→ **WHAT YOU NEED TO DO**: Every line of the material below that contains the string "import" must appear in the answer.

*** Opening DATASET EXCERPTS ***

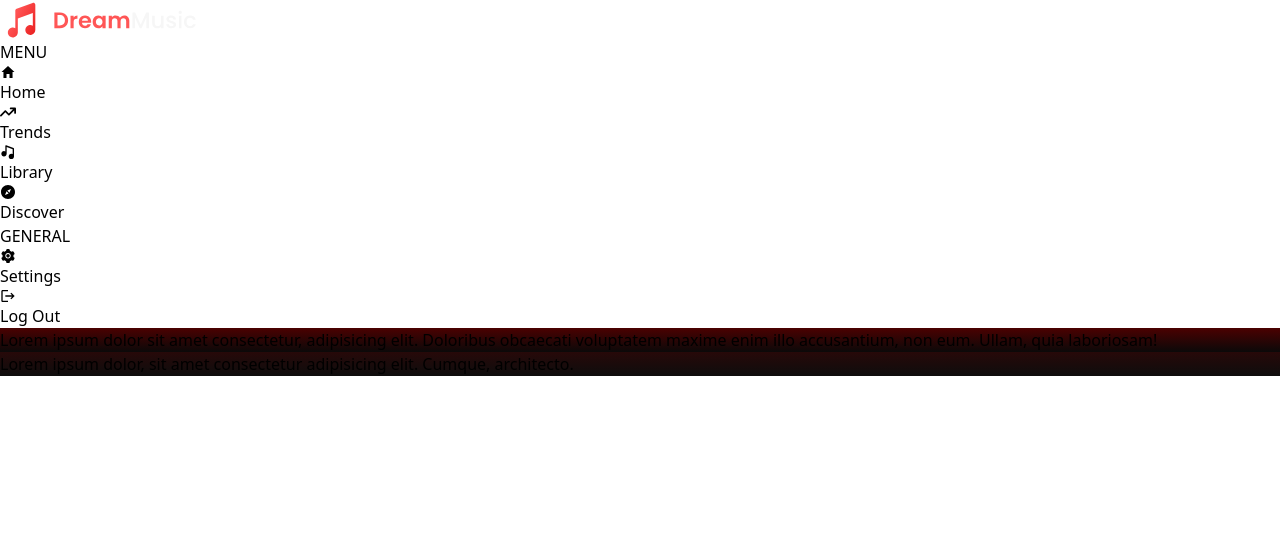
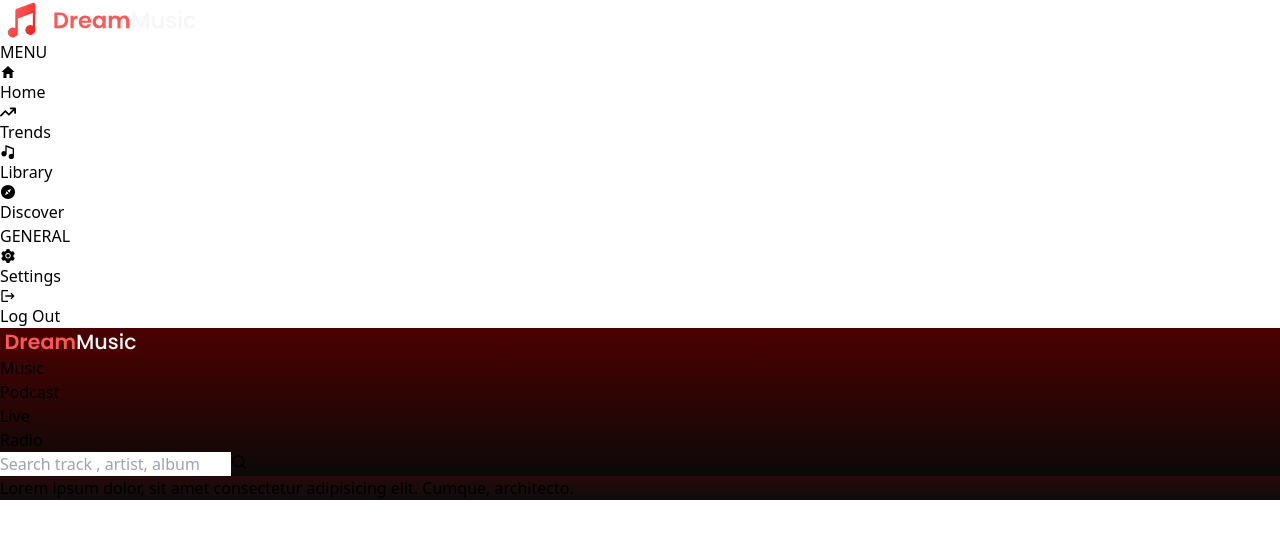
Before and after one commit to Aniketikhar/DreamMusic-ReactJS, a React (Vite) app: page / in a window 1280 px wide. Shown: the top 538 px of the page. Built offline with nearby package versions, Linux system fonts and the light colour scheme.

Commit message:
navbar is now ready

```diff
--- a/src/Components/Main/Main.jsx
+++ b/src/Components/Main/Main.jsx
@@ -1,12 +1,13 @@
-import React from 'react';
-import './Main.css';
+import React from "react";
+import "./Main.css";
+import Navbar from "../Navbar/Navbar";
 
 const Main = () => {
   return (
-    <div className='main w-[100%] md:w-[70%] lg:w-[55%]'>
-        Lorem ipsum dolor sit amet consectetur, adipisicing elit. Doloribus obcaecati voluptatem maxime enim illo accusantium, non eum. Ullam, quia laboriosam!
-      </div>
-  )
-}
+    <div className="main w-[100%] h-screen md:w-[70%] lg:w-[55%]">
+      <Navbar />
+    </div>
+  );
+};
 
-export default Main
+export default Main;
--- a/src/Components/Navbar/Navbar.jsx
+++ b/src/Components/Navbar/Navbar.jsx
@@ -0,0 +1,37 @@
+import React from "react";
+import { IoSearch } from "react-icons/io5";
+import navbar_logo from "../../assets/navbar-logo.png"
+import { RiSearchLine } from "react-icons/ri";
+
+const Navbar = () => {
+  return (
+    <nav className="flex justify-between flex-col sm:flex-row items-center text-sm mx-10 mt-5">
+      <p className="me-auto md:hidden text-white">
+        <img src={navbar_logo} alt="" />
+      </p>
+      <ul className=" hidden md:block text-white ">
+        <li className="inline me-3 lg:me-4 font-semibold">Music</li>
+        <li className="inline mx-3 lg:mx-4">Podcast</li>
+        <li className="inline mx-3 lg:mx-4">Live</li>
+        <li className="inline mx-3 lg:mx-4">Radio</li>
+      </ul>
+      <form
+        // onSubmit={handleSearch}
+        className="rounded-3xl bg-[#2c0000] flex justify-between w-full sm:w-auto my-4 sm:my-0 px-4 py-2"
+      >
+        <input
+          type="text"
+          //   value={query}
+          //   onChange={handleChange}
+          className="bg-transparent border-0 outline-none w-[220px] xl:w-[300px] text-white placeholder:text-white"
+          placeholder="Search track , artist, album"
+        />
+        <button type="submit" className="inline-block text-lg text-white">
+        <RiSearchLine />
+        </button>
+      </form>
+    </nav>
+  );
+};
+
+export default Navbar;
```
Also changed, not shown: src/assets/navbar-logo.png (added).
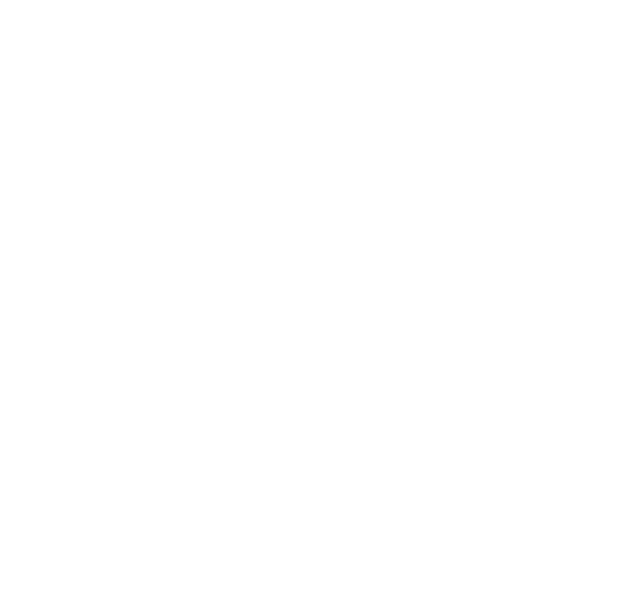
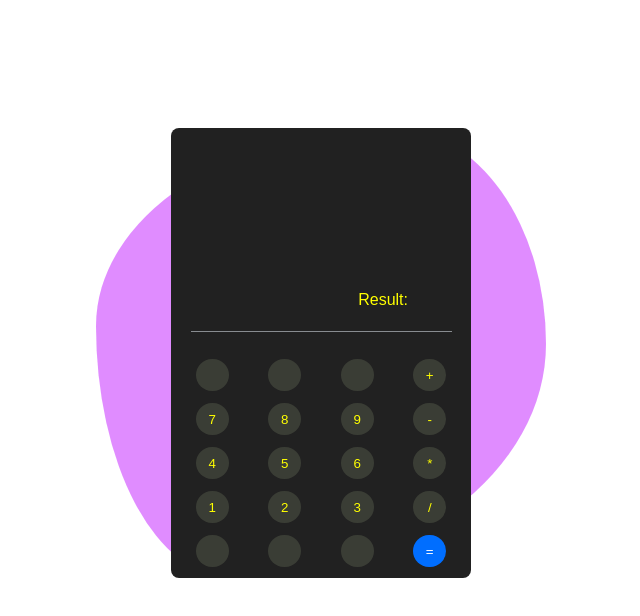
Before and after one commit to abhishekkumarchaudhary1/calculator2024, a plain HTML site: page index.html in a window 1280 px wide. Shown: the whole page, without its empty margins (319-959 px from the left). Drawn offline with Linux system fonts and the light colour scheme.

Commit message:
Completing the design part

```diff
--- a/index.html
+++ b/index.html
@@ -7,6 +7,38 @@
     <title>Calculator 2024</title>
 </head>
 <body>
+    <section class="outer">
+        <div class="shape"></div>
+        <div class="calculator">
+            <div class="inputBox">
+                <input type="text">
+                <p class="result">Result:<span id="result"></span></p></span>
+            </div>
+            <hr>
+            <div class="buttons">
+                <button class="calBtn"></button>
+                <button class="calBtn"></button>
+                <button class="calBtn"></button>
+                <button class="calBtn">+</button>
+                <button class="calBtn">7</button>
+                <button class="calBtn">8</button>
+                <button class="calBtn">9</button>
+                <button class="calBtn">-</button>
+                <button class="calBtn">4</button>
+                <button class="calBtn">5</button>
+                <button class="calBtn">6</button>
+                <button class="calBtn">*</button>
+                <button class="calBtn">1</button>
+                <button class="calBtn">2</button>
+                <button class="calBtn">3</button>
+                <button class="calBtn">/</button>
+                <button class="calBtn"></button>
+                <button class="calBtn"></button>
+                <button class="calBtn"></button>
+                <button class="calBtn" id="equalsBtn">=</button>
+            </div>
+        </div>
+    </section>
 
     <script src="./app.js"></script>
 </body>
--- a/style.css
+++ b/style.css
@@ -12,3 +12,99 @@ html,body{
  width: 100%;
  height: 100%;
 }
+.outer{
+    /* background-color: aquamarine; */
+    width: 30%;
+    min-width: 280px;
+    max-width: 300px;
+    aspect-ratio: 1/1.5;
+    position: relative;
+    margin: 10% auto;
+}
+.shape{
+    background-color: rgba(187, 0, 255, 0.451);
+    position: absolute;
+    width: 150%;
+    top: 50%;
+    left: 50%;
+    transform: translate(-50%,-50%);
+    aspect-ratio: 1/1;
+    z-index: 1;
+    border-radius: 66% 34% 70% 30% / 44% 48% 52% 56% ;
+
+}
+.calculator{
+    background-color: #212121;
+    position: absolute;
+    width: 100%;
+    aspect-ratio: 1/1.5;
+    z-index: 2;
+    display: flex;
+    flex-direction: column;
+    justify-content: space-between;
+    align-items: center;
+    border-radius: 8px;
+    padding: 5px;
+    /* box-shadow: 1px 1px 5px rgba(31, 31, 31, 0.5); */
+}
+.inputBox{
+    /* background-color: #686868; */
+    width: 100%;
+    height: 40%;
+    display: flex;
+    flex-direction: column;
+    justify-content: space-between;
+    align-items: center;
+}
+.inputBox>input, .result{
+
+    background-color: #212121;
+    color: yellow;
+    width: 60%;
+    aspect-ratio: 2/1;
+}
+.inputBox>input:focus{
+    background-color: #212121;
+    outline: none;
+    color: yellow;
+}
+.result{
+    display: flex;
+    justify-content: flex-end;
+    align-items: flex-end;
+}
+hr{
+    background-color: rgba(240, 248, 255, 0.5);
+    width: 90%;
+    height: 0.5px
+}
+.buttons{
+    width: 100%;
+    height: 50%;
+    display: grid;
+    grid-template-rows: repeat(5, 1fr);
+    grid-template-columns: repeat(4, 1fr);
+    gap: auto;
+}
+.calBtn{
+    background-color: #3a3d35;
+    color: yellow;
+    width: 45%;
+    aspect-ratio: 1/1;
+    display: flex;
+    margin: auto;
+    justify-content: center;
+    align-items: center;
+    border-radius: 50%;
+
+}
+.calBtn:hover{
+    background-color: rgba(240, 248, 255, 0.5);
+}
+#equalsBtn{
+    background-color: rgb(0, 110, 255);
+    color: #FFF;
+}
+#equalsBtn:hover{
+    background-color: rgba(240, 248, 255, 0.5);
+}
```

*** Closing DATASET EXCERPTS ***

→ **EXPECTED ANSWER**:
-import React from 'react';
-import './Main.css';
+import React from "react";
+import "./Main.css";
+import Navbar from "../Navbar/Navbar";
+import React from "react";
+import { IoSearch } from "react-icons/io5";
+import navbar_logo from "../../assets/navbar-logo.png"
+import { RiSearchLine } from "react-icons/ri";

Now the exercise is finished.